In Teachers Insurance and Annuity Association of America v. CRIIMI MAE Services Limited Partnership, No. 11-940-cv, 2012 WL 1994473 (2d Cir. June 5, 2012) (“TIAA”), the Second Circuit affirmed the district court’s order granting summary judgment on plaintiffs’ breach of contract claims because they failed to satisfy their pre-suit obligations under the operative pooling and servicing agreement (“PSA”).
The decision is notable because it further develops the law in the Second Circuit with respect to the interpretation and enforcement of a no-action clause in a PSA. As many courts including the Second Circuit agree, strict enforcement of no-action clauses is important because the cost of defending frivolous litigation brought by an individual certificateholder is borne by the trusts and, therefore, by all certificateholders.
In TIAA, certain certificateholders holding 25 percent of the interest-only (“IO”) class of certificates in a commercial real estate mortgage investment conduit brought breach of contract claims against the special servicer for the transactions. Plaintiffs alleged that the special servicer breached the terms of the PSA by selling one of the underlying loans and applying the sale proceeds as a payment of principal thereby depriving plaintiffs of their contractual right to interest payments.
The special servicer moved for summary judgment based on the no-action clause of the underlying PSA, which is similar in most PSAs and provided in pertinent part:

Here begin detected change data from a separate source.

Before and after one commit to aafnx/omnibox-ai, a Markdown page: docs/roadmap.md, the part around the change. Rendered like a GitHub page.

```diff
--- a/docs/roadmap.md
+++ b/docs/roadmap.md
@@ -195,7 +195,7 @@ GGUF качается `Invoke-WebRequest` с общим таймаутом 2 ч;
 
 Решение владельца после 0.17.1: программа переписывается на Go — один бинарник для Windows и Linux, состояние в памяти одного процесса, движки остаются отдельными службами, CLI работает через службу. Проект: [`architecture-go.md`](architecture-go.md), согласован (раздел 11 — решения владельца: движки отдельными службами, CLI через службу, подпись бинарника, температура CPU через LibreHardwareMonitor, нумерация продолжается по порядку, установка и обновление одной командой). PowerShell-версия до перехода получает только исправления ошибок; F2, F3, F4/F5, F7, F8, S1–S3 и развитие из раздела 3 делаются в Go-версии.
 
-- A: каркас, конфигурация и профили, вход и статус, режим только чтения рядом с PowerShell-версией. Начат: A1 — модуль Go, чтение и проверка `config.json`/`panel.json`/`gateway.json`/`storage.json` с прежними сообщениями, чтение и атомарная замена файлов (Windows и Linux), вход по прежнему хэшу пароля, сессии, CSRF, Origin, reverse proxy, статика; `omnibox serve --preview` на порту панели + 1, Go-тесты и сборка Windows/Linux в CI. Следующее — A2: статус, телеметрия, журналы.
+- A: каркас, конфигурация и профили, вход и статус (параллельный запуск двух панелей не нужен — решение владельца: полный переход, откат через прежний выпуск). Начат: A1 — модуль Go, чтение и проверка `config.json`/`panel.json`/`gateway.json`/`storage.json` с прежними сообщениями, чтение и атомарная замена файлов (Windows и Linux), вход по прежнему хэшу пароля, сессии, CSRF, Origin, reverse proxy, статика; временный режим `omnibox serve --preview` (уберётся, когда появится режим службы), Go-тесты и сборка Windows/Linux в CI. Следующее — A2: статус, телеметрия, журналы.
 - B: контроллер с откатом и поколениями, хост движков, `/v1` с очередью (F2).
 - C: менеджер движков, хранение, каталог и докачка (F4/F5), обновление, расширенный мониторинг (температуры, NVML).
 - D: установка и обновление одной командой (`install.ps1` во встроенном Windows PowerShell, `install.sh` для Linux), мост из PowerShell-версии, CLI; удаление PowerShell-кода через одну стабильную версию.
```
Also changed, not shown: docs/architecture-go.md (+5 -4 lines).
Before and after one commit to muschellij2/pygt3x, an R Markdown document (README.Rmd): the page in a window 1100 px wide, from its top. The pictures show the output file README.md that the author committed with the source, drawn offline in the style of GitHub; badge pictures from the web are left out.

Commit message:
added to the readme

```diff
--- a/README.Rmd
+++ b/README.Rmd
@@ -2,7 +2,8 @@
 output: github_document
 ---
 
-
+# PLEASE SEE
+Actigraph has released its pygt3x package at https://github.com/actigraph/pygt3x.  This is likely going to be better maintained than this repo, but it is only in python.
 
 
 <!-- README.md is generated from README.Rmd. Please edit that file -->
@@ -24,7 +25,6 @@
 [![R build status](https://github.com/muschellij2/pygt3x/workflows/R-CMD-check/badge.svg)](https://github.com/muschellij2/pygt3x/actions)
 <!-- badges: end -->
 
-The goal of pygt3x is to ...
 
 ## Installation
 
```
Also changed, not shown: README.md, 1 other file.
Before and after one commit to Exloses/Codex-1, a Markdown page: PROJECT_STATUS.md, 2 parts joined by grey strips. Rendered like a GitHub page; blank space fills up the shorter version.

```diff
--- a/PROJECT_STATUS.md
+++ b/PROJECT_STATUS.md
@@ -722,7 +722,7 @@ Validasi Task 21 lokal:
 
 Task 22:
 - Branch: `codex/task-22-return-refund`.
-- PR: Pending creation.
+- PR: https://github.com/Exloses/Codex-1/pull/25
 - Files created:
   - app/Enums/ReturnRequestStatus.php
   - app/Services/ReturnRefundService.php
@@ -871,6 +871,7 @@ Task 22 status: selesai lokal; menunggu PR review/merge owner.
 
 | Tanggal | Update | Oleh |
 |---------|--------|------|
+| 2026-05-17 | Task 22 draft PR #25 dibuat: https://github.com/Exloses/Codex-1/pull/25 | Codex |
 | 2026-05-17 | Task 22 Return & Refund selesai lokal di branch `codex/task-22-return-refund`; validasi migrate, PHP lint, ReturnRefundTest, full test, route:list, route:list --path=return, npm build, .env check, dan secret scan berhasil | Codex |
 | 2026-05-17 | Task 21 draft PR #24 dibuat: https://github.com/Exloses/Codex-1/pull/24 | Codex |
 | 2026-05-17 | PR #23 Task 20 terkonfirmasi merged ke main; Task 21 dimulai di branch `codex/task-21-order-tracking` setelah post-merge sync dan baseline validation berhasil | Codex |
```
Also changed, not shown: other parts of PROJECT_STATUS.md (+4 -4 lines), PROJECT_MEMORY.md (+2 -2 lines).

No Certificateholder shall have any right to institute any suit, action or proceeding in equity or at law upon or under or with respect to this Agreement, unless . . . the Holders of Certificates representing Percentage Interests of at least 25% of each affected Class of Certificates shall have made written request upon the Trustee to institute such action, suit or proceeding in its own name as Trustee hereunder and shall have offered to the Trustee such reasonable indemnity as it may require against the costs, expenses and liabilities to be incurred therein or thereby, and the Trustee, for 30 days after its receipt of such notice, request and offer of indemnity, shall have neglected or refused to institute any such action, suit or proceeding.
Teachers Ins. & Annuity Ass’n of Am. v. CRIIMI MAE Servs. Ltd. P’ship, 763 F. Supp. 2d 665, 667 (S.D.N.Y. 2011) (emphasis added).
Based on the above provision, Defendants argued that Plaintiffs’ claims were barred because they did not hold 25 percent of an additional class of certificates (the “A-1” certificates) that had the right to receive both principal and interest (P&I) under the PSA, which class also would have suffered injury under Plaintiffs’ theory. Because the no-action clause required 25 percent representation from “each affected class,” Defendants argued that summary judgment should be granted for Plaintiffs’ failure to comply with their obligations under the PSA. In response, Plaintiffs argued that the A-1 class was not adversely affected because it received the sale proceeds as a return of principal. Judge Kaplan, the district court judge, disagreed and held that Plaintiffs did not satisfy their burden to demonstrate that the A-1 certificates were not adversely affected by the loss of interest at the high certificate rate (7.1%) provided under the terms of the PSA. Therefore, the district court held that Plaintiffs did not hold the required 25 percent of certificates in each affected class to commence a suit under the PSA. Id. at 670. In a succinct Summary Order, the Second Circuit affirmed the district court’s ruling that “as a matter of law . . . [the] Class A-1 Certificateholders were adversely affected because they did not receive the interest income that they otherwise would have received had defendants not sold the loan.” TIAA, 2012 WL 1994473, at *1.
The TIAA decision is a notable development in the Second Circuit. While the Second Circuit has addressed no-action clauses in the context of trust indentures, the TIAA decision explicitly confirms that no-action clauses in PSAs should be strictly construed and routinely enforced. The TIAA decision also clarifies that under an agreement like the one in TIAA, 25 percent of each adversely affected class must be represented to bring a lawsuit for breach of contract. No-action clauses provide an important and fundamental check on an individual certificateholder’s agenda and should be considered as a first line of defense in any breach of contract action. Indeed, TIAA reminds practitioners to analyze critically whether other classes of certificates might be adversely affected when assessing compliance with a no-action clause, and not merely verify that the complaining parties have the requisite percentage ownership of the class of securities they claim are affected.
This alert was authored by Bingham securities and financial institutions litigation partner Susan F. DiCicco and counsel Colleen J. O’Loughlin. For more information about the subject matter of this alert, please contact the authors or a Bingham partner with whom you regularly work.
If you have any questions or would like more information on the issues discussed in this LawFlash, please contact any of the following Morgan Lewis lawyers:DiCicco-Susan
This article was originally published by Bingham McCutchen LLP.